In many parts of the world, flooding and natural disasters can be a seasonal threat to people’s lives. While these may be a recurrent theme in some regions, education on preventive and awareness are not always as readily adopted as humanitarian agencies would like. UNESCO-Bangkok has teamed up with software developer Opendream to address this very problem through a unique approach. They have developed a mobile-app game called Sai Fah: The Flood Fighter, a game designed to teach Thai children flood safety. The game follows a young boy through 22 informative levels as he tries to safely reach his mother. The app has been “downloaded more than 11,000 times, and there are plans to promote the English version in flood-prone areas across the Asia-Pacific region.”
The big innovation here is that the app actually appears to be fun! As The Guardian reports, children who have tested the game love it and feel that they have learned. This is the missing feature to many educational games that have been developed. The challenge that developers face is to juggle the need for entertainment without sacrificing learning outcomes. When accomplished, the game is more likely to make its way into the hands of the intended beneficiaries. By creating an identifiable character and brand, the developers are paving the way for future games that might teach the same children lessons concerning water and sanitation or healthy eating.
Critics of this approach may question whether this passive learning style is the most appropriate strategy to employ.

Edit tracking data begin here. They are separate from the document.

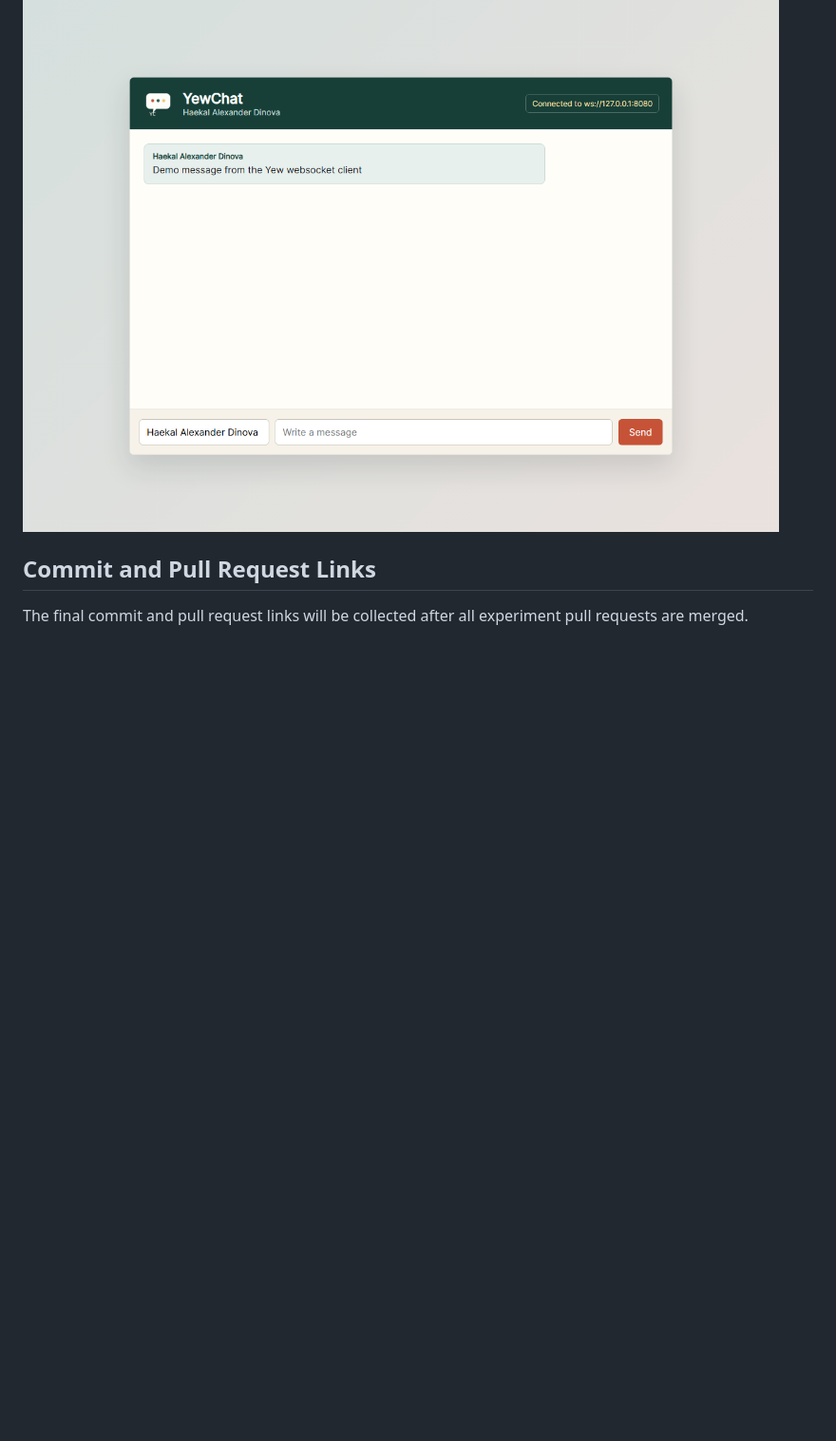
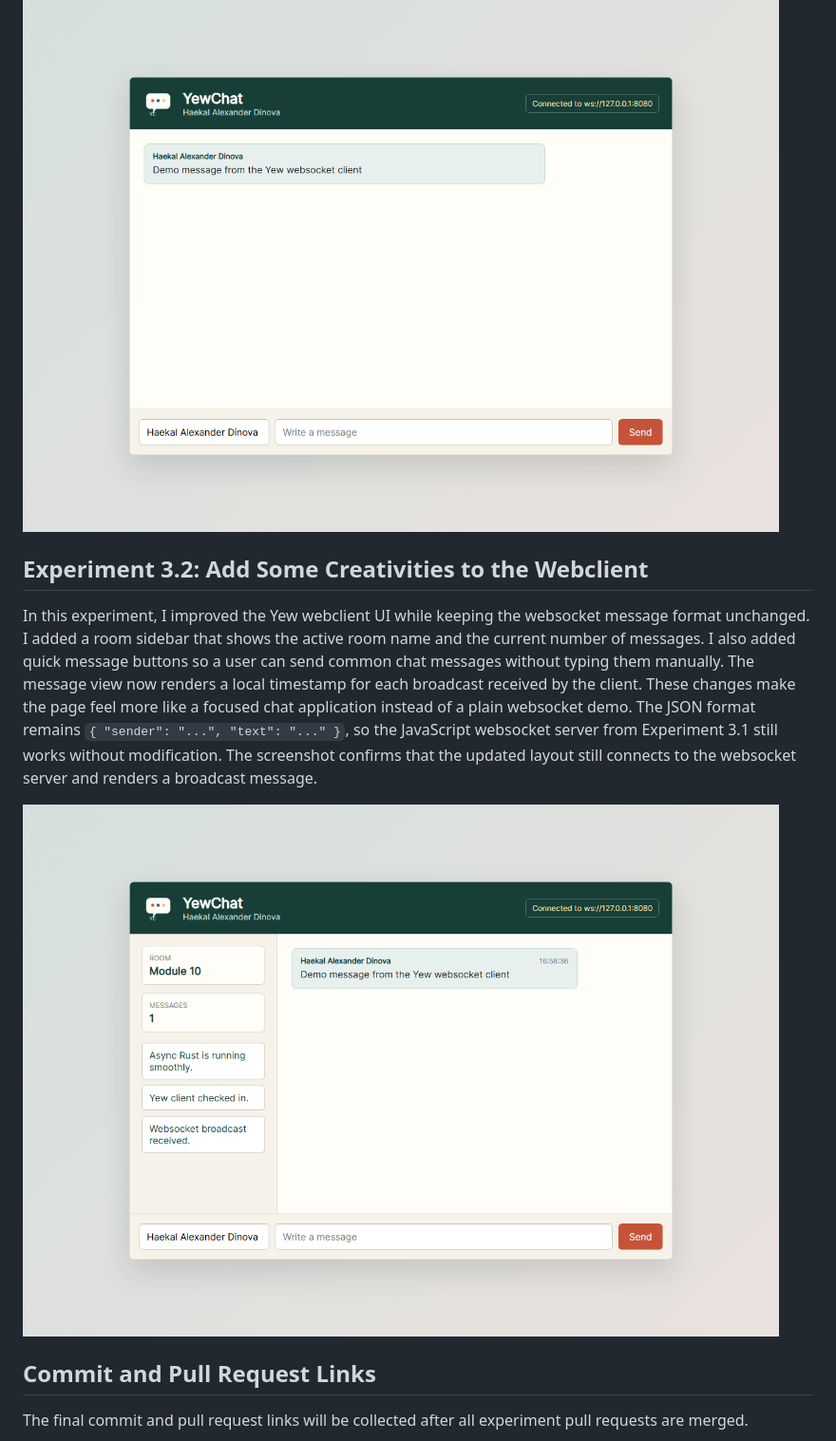
Before and after one commit to A-Haekal-Alexander-Dinova-2406352424/module-10-yewchat, a Markdown page: README.md, the part around the change. Shown: that part at 95% size. Drawn GitHub-style; pictures changed too: assets/screenshots/experiment-3-2.png (added); blank space fills up the shorter version.

Commit message:
Experiment 3.2: Be Creative!

```diff
--- a/README.md
+++ b/README.md
@@ -36,6 +36,12 @@ In this experiment, I implemented the original Yew webchat flow from the tutoria
 
 ![Experiment 3.1 YewChat output](assets/screenshots/experiment-3-1.png)
 
+## Experiment 3.2: Add Some Creativities to the Webclient
+
+In this experiment, I improved the Yew webclient UI while keeping the websocket message format unchanged. I added a room sidebar that shows the active room name and the current number of messages. I also added quick message buttons so a user can send common chat messages without typing them manually. The message view now renders a local timestamp for each broadcast received by the client. These changes make the page feel more like a focused chat application instead of a plain websocket demo. The JSON format remains `{ "sender": "...", "text": "..." }`, so the JavaScript websocket server from Experiment 3.1 still works without modification. The screenshot confirms that the updated layout still connects to the websocket server and renders a broadcast message.
+
+![Experiment 3.2 creative YewChat output](assets/screenshots/experiment-3-2.png)
+
 ## Commit and Pull Request Links
 
 The final commit and pull request links will be collected after all experiment pull requests are merged.
```
Also changed, not shown: 4 other files.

While tests may confirm that knowledge was absorbed, does that justify not spending donor money on more direct, conventional awareness projects? A limitation to the game is that people without access to mobile phones may be excluded. That being said, cheap Android phones are flooding the Global South, connecting everyone, not to mention the rise of affordable tablets and netbooks.
Whether or not the game’s lessons are being absorbed at the highest level, it is said to be fun and that catches youth’s attention. With that in mind developers and NGOs may feel more confident in producing material through new and innovative mediums.
The information gathered for this article was originally sourced from Claudine Spera’s article on The Guardian. For more information on the project, check out UNESCO’s website. The app was developed for iOS and Android by Opendream.